→ **Goal of the exercise**
In the listing below, count each line that contains "output". The reply is that count and nothing else.

[[ Entries provided open ]]

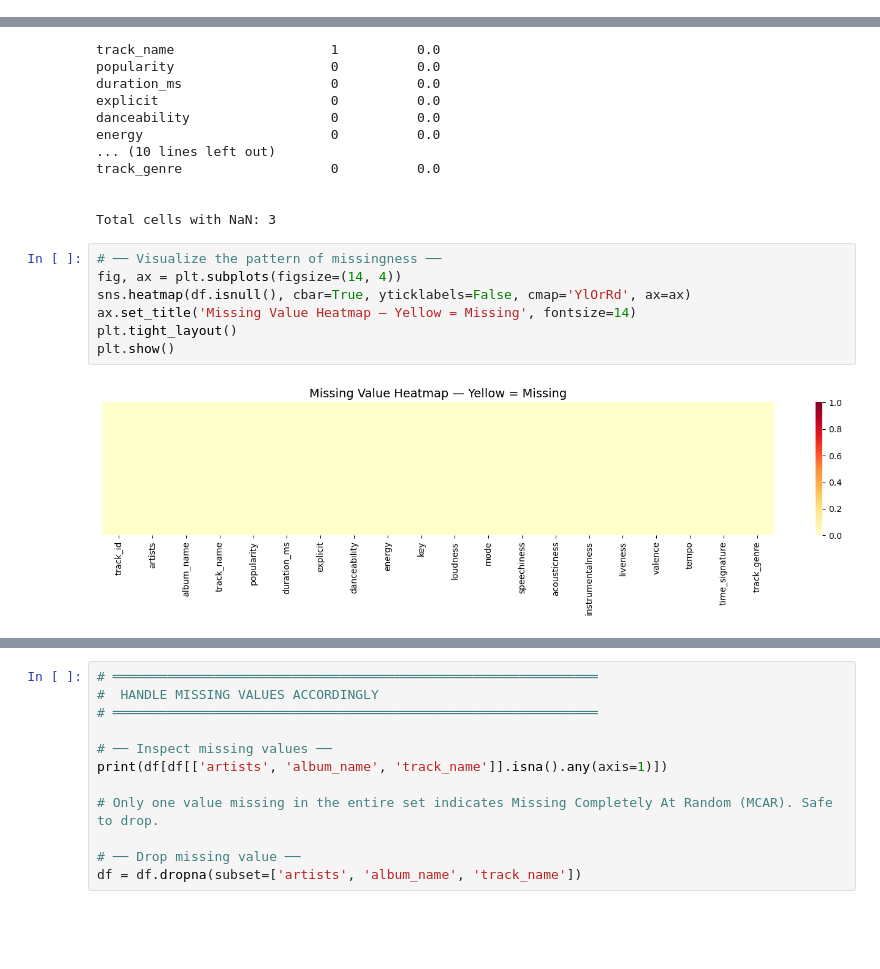
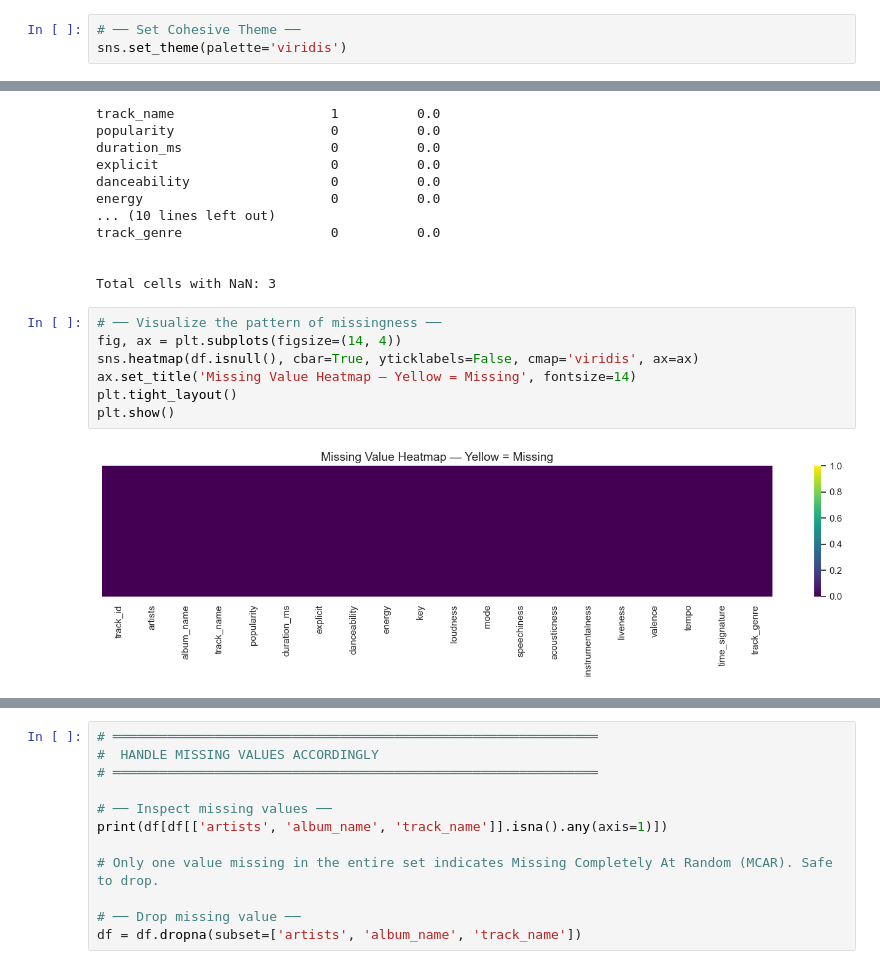
Before and after one commit to vampdevice/spotify-analysis, a Jupyter notebook: spotify_analysis.ipynb, the cells around one changed output, grey strips where cells are left out. Drawn from its saved outputs; the diff is of its cells as text; blank space fills up the shorter version.

```diff
--- a/spotify_analysis.ipynb
+++ b/spotify_analysis.ipynb
@@ -19,6 +19,9 @@ import seaborn as sns
 
 # ── PCA Analysis and Clustering ──
 import sklearn
+# %%
+# ── Set Cohesive Theme ──
+sns.set_theme(palette='viridis')
 # %% [markdown]
 ## Step 1: Load Dataset
 ### Read data into memory; first look
@@ -168,12 +171,12 @@ Total cells with NaN: 3
 # %%
 # ── Visualize the pattern of missingness ──
 fig, ax = plt.subplots(figsize=(14, 4))
-sns.heatmap(df.isnull(), cbar=True, yticklabels=False, cmap='YlOrRd', ax=ax)
+sns.heatmap(df.isnull(), cbar=True, yticklabels=False, cmap='viridis', ax=ax)
 ax.set_title('Missing Value Heatmap — Yellow = Missing', fontsize=14)
 plt.tight_layout()
 plt.show()
 # %% [output]
-[figure, old version]
+[figure, new version]
 # %% [markdown]
 ![Figure 1](images/missing_heatmap.png)
 # %%
```
Also changed, not shown: parts of 8 cells of this notebook, 9 other files.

[[ Entries provided closed ]]

→ **The answer**
2